The second remix is selective. Here the DJ takes and adds parts to the original composition, while leaving its spectacular aura intact. A visual example is Duchamp's urinal: it being a urinal is left untouched to reinforce the question, what is art? A second level remix on Duchamp was done by Sherrie Levine; she questions Duchamp and his urinal, while leaving intact Duchamp's aura--but not the Urinal's. Why this is necessary is explained in detail in (coming soon).

Marcel Duchamp

Sherrie Levine
(After Marcel Duchamp)



A second example of the selective remix can be found in DJ culture itself. Notice how the CD remixer gains authority by allegorizing the turntable.

Technics 1210

Technics SL-DZ 1200

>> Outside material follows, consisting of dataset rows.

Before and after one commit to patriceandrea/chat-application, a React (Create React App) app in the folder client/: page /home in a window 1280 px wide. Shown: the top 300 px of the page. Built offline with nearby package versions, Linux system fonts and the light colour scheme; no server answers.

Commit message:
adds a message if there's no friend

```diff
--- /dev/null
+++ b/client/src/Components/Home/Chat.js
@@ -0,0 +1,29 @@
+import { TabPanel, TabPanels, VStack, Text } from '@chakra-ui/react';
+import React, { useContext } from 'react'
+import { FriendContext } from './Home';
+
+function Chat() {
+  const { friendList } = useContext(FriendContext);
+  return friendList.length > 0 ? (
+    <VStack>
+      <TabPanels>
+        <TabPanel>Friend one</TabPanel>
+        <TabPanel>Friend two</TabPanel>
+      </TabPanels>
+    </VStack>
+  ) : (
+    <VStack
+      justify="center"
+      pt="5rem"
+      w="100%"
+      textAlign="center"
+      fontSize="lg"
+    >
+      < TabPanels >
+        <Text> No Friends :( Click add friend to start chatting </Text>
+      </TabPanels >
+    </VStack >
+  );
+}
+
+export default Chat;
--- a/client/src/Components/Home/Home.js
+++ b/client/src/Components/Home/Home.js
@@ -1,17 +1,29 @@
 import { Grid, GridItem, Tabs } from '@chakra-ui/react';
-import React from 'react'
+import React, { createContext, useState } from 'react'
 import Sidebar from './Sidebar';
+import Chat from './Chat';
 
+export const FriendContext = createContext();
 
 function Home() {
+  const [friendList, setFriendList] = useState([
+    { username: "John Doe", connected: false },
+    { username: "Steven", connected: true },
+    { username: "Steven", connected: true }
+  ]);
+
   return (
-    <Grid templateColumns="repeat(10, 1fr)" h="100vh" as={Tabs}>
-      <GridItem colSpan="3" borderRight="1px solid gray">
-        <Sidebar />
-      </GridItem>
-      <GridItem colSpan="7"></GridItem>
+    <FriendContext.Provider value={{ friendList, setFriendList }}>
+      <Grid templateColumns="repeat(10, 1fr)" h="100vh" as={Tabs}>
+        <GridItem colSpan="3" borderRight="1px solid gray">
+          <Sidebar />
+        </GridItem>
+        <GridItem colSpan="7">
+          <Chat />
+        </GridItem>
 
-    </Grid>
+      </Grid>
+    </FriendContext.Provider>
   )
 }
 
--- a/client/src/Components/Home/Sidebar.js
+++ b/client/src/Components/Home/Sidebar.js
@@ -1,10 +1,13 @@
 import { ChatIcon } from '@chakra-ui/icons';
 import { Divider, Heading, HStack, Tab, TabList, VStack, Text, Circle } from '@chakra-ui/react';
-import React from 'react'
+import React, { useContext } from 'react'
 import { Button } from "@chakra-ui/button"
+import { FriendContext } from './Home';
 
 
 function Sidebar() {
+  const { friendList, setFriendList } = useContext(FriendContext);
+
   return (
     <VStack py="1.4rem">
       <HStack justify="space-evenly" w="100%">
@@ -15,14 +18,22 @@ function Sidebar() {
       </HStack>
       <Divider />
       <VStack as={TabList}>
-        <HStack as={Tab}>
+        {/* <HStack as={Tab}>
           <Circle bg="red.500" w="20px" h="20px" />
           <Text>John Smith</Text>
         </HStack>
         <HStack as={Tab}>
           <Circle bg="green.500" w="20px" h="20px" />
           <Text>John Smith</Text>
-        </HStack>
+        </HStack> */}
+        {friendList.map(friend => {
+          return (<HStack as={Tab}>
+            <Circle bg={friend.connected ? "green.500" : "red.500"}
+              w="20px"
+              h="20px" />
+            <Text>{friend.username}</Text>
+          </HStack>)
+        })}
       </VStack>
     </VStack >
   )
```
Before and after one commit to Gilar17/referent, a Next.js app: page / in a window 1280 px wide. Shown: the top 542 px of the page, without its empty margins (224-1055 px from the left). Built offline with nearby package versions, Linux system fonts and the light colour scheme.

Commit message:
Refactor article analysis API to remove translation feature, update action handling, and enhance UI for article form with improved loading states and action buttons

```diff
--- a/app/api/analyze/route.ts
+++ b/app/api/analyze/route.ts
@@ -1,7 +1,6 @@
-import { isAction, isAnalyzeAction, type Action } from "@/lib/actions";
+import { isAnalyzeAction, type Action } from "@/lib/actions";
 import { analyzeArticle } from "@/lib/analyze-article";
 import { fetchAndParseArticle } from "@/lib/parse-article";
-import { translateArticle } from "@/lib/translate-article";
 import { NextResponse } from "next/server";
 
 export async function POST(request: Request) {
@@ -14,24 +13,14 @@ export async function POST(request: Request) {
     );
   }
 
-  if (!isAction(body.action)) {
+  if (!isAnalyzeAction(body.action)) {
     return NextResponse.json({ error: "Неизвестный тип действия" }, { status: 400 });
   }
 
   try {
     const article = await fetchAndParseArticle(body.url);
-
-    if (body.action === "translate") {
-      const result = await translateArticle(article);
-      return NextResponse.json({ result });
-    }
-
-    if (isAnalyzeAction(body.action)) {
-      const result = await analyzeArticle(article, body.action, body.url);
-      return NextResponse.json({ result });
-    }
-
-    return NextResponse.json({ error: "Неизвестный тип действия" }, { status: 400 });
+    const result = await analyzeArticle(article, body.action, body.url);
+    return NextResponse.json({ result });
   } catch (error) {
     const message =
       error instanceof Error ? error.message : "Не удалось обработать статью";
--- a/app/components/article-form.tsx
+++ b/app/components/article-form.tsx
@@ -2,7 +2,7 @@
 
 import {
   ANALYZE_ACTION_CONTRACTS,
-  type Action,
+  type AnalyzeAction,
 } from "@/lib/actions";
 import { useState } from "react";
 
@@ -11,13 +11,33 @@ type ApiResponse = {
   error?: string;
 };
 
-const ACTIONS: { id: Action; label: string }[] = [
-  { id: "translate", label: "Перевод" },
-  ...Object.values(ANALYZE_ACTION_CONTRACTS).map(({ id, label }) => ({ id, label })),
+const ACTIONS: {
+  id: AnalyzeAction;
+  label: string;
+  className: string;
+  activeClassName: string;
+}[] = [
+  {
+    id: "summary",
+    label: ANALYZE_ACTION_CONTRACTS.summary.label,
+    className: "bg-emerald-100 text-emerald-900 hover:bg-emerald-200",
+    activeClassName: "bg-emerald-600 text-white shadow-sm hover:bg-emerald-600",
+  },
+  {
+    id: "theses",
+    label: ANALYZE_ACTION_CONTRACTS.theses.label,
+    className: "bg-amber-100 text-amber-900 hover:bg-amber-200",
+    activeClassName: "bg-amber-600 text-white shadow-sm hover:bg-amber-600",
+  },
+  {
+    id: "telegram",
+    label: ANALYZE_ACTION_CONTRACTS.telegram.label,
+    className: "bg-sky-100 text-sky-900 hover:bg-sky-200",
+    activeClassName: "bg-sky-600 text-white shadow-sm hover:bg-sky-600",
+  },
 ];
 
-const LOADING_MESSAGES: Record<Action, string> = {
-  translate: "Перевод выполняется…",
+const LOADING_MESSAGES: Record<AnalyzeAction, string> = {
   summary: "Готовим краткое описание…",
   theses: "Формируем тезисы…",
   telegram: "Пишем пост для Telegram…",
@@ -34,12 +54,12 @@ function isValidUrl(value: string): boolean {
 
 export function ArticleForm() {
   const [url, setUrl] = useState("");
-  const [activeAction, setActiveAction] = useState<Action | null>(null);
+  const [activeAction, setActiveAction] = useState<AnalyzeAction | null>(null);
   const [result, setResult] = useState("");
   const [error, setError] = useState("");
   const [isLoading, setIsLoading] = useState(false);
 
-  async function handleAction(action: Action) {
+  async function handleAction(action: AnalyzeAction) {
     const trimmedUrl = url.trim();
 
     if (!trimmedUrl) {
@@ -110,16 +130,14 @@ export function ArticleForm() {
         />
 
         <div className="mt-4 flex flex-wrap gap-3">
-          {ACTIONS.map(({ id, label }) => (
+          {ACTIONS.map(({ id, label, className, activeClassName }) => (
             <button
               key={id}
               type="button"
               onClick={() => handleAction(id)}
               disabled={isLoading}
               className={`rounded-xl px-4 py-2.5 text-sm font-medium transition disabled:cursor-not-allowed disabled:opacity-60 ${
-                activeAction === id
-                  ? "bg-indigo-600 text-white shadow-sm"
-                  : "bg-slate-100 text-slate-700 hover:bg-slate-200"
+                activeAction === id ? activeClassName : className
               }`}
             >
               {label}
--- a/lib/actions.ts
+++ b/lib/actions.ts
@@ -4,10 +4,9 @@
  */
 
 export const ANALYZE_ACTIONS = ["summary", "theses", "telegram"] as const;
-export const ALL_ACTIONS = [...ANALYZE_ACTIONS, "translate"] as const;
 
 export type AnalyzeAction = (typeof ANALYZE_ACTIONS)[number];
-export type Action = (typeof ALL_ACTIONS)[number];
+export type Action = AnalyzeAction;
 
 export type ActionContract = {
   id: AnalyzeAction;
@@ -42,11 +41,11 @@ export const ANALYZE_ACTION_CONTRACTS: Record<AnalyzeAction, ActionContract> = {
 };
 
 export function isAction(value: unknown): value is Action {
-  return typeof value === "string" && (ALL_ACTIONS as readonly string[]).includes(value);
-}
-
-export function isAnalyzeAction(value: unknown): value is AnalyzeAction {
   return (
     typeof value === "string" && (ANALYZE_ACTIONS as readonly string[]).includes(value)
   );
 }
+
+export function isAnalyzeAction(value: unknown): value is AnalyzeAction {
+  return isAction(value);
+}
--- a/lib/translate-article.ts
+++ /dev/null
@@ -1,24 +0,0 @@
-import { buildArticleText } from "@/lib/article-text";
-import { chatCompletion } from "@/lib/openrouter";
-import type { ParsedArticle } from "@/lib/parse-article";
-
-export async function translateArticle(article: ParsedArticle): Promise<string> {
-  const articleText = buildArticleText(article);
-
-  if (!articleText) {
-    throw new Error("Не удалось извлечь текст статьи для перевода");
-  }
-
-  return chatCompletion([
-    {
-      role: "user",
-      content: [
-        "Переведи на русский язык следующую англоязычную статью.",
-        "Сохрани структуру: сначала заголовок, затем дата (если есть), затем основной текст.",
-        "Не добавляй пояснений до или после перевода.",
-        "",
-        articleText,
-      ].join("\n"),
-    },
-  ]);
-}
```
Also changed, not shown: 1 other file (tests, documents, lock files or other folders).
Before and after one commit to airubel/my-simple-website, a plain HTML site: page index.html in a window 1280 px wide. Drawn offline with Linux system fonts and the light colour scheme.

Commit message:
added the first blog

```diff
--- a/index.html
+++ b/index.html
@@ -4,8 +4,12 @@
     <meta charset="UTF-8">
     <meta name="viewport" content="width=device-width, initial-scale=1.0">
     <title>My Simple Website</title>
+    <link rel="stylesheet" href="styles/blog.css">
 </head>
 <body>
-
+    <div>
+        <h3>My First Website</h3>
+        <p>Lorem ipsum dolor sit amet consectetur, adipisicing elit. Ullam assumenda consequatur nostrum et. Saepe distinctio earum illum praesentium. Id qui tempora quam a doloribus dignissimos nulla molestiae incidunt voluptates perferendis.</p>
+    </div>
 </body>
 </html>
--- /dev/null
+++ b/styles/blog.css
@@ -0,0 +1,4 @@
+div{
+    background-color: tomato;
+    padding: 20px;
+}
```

The third Remix is reflexive. It takes parts from different sources and mixes them aiming for autonomy, yet the spectacular aura of the original(s) whether fully recognizable or not is necessary in order for the remix to have cultural acceptance. An example of this is John Heartfield, who takes material out of context to create social commentary. The spectacular aura of the source image (like in the second remix) is left intact, but gains access to social commentary when combined with other recognizable images.

John Heartfield
Hurrah, the Butter is All Gone
Photo Montage

John Hartfield
Adolf the Superman: Swallows Gold and Spouts Junk
photo- montage



Another example of the reflexive remix is the work of Hannah Hoch. Her collages blur the origin of the images she appropriates; the result is open-ended propositions. Her work often questions notions of identity and gender roles. Yet, even when it is not clear where the material comes from, her work is still fully dependent on an allegorical recognition of such forms in cultural at large.

Hannah Höch
1963 collage

Hannah Höch
Tamer (1930)


There are many other examples from art history and popular culture which can be presented. The above examples have been chosen based on feedback received throughout my research during my last year at UCSD. Neo-dada material by Robert Rauschenberg, Jasper Johns and their contemporaries can be connected to the reflexive remix, while work by Andy Warhol and Roy Lichtenstein can be related to the selective remix. The extended remix, however remains unusual, except in the club remixes. Why this is so is entertained in detail at (coming soon)